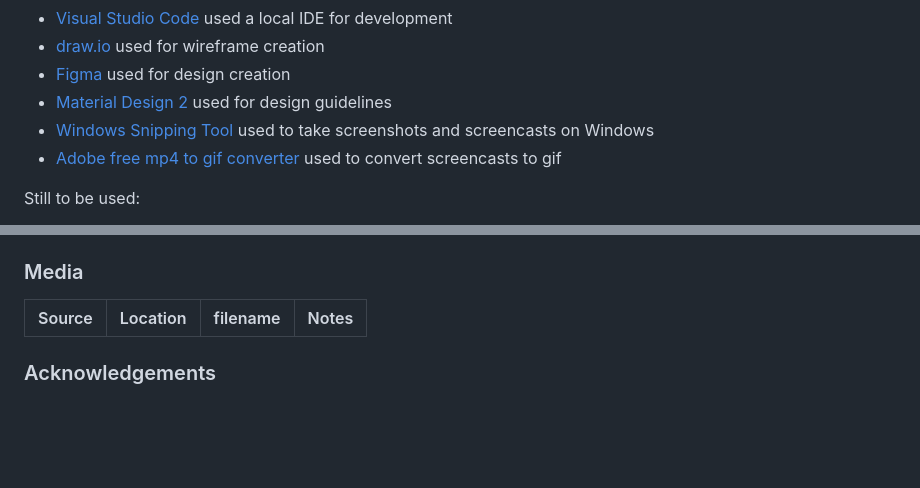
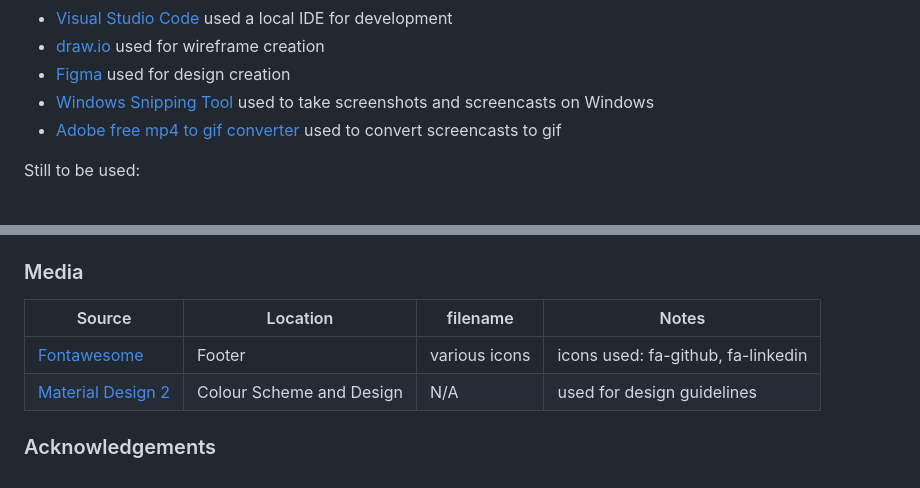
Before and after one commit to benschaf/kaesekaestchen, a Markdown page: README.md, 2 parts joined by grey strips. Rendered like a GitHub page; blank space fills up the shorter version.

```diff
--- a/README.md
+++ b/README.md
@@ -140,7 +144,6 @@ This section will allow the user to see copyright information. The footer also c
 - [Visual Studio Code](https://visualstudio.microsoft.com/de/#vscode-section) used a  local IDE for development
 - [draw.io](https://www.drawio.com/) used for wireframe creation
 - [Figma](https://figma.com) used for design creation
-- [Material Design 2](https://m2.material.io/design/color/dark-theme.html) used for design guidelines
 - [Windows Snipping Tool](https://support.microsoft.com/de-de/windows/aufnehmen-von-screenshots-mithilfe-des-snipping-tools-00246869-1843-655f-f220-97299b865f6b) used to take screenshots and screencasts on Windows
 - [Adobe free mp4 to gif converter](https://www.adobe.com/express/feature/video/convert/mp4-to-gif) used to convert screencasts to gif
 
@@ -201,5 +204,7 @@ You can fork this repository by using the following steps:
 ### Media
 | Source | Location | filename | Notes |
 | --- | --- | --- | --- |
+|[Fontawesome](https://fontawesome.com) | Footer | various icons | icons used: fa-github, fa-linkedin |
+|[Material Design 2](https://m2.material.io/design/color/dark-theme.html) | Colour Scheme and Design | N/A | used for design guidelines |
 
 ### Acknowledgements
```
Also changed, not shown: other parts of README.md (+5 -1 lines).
•••••
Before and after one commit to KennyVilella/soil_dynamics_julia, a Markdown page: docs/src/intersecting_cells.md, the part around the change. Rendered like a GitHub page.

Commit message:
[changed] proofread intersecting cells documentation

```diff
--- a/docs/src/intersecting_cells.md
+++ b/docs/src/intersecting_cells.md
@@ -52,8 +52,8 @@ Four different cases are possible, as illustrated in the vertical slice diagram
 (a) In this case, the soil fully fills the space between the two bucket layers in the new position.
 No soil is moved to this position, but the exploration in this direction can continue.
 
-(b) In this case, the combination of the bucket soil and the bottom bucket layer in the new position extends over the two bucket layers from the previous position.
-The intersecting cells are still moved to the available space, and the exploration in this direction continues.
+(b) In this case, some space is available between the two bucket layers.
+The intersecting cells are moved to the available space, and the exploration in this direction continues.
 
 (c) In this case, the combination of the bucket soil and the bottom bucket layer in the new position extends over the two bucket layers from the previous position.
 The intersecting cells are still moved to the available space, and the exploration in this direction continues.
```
•••••
## WHAT TO WORK ON
State how many lines in the entries above include the word "over"; reply with the number alone.

## YOUR RESPONSE
2